PROBLEM TO WORK ON →
A faithful copy of all the entries is required, with no pictures in it.

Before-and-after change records
※

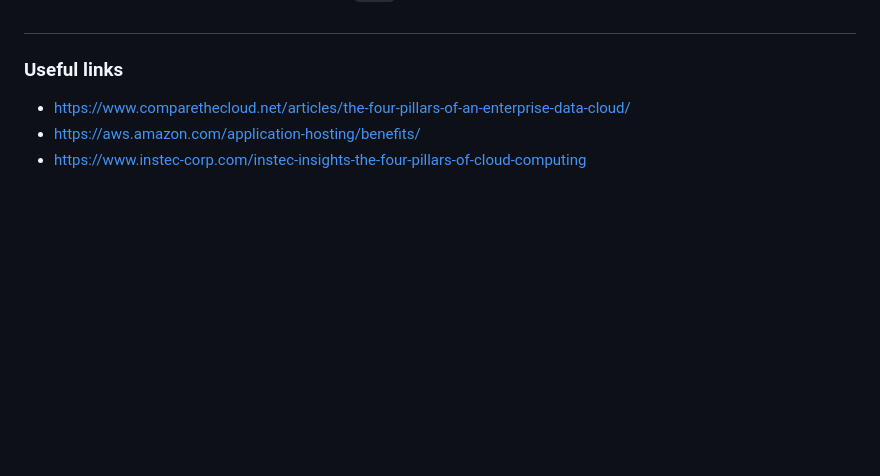
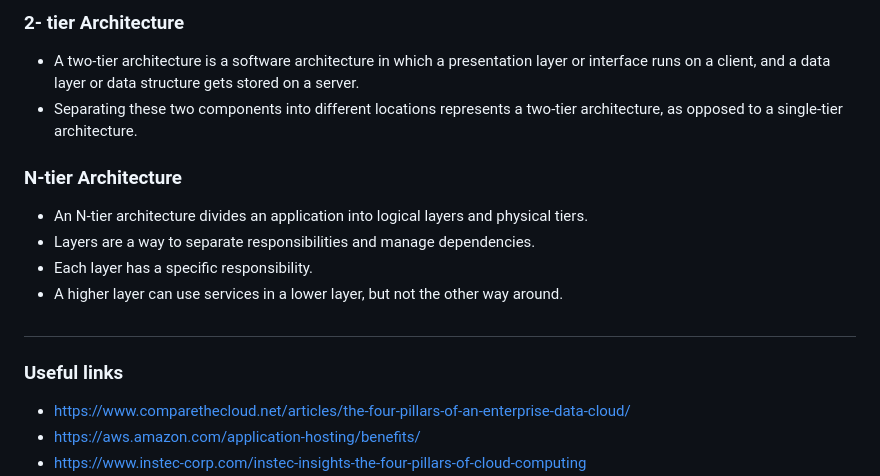
Before and after one commit to BoroBongo/105_SRE_Cloud_computing_AWS, a Markdown page: README.md, the part around the change printed below. Drawn GitHub-style; blank space fills up the shorter version.

Commit message:
Architectures

```diff
--- a/README.md
+++ b/README.md
@@ -330,3 +358,16 @@ What is the command to kill a process in linux?
+### 2- tier Architecture
+
+- A two-tier architecture is a software architecture in which a presentation layer or interface runs on a client, and a data layer or data structure gets stored on a server.
+- Separating these two components into different locations represents a two-tier architecture, as opposed to a single-tier architecture.
+
+### N-tier Architecture
+
+- An N-tier architecture divides an application into logical layers and physical tiers.
+- Layers are a way to separate responsibilities and manage dependencies.
+- Each layer has a specific responsibility.
+- A higher layer can use services in a lower layer, but not the other way around.
+
+#
 ### Useful links
 
 - https://www.comparethecloud.net/articles/the-four-pillars-of-an-enterprise-data-cloud/
```
Also changed, not shown: other parts of README.md (+28 -0 lines), 2andNtierarch.png (added), microservices.png (added), monolith.png (added).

※

EXERCISE RESPONSE →
Before and after one commit to BoroBongo/105_SRE_Cloud_computing_AWS, a Markdown page: README.md, the part around the change printed below. Drawn GitHub-style; blank space fills up the shorter version.

Commit message:
Architectures

```diff
--- a/README.md
+++ b/README.md
@@ -330,3 +358,16 @@ What is the command to kill a process in linux?
+### 2- tier Architecture
+
+- A two-tier architecture is a software architecture in which a presentation layer or interface runs on a client, and a data layer or data structure gets stored on a server.
+- Separating these two components into different locations represents a two-tier architecture, as opposed to a single-tier architecture.
+
+### N-tier Architecture
+
+- An N-tier architecture divides an application into logical layers and physical tiers.
+- Layers are a way to separate responsibilities and manage dependencies.
+- Each layer has a specific responsibility.
+- A higher layer can use services in a lower layer, but not the other way around.
+
+#
 ### Useful links
 
 - https://www.comparethecloud.net/articles/the-four-pillars-of-an-enterprise-data-cloud/
```
Also changed, not shown: other parts of README.md (+28 -0 lines), 2andNtierarch.png (added), microservices.png (added), monolith.png (added).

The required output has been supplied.